Palmerizing (our industry has pinned this management technique’s name on Mike whether he likes it or not) is nothing more than creating summer splits, or nucs, requeening those nucs, and using equipment configurations that will allow you to over-winter them successfully.  The Palmerized bee hives can be used as brood factories to support queen rearing; further strengthen honey production colonies; replace failed queens in production colonies; replace dead-outs the following spring; or even split them again in the spring.

Using a standard ten frame Langstroth hive body, we have added a divider in the middle, separating the hive body into two separate nucleus chambers.  The bottom board has a divider glued/stapled in place to completely isolate the bees between the two nucleus chambers.  Separate entrances are maintained fore and aft.  We made custom second story nuc boxes (the supplier catalog nucs are too wide), and custom inner covers to support syrup jars.

Our nucleus chambers can hold four frames very comfortably.  To establish the Palmerized bee hive, we create splits of two frames of capped brood, 1 frame of pollen, 1 frame of honey from our under-performing hives the first week of June.  We add new queens to the Palmerized bee hives, and feed syrup through an inner cover with two holes, one serves as a vent, the other holds the jar.  We cover this with either another ten frame standard box and telescoping cover or two separate nuc boxes with a telescoping cover.

As the brood nest expands into the second box and feeding is required, we continue to use the inner covers and syrup jars while stacking boxes.  If feeding is not required, simply tape 1/8 inch hardware cloth over the second hole for additional venting.  Note that the entrances of the two Palmerized bee hives are opposite from each other.

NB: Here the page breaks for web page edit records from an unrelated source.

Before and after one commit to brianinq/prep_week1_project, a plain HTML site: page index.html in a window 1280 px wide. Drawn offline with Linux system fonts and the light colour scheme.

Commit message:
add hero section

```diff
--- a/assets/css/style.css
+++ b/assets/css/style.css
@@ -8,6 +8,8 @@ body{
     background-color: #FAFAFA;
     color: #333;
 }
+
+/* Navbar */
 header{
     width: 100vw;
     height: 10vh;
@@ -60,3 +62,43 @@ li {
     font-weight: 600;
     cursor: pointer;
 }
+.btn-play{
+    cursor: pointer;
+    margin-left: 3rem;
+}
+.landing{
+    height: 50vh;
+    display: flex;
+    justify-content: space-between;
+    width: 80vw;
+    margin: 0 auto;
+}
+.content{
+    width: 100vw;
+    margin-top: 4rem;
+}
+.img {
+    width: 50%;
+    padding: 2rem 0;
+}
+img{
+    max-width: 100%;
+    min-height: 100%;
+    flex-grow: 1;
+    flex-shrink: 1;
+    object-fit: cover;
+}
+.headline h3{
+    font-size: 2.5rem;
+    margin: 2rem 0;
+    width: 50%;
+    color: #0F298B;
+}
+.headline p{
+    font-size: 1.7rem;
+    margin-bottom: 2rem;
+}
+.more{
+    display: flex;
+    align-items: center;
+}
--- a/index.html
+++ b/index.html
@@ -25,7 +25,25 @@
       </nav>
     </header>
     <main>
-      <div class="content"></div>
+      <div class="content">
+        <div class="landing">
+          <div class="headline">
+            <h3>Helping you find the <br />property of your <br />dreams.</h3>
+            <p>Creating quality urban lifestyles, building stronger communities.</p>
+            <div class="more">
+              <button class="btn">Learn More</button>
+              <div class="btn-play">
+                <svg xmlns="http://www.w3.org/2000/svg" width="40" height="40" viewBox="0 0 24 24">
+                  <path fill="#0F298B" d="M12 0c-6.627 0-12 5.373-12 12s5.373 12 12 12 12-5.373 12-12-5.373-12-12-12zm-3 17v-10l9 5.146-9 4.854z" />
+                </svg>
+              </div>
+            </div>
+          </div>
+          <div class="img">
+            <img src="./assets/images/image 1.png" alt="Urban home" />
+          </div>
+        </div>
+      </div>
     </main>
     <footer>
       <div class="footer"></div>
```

Palmerized bee hives will continue to build quickly.  Maintain a good inspection schedule to prevent swarming and don’t forget to test / treat for varroa mites!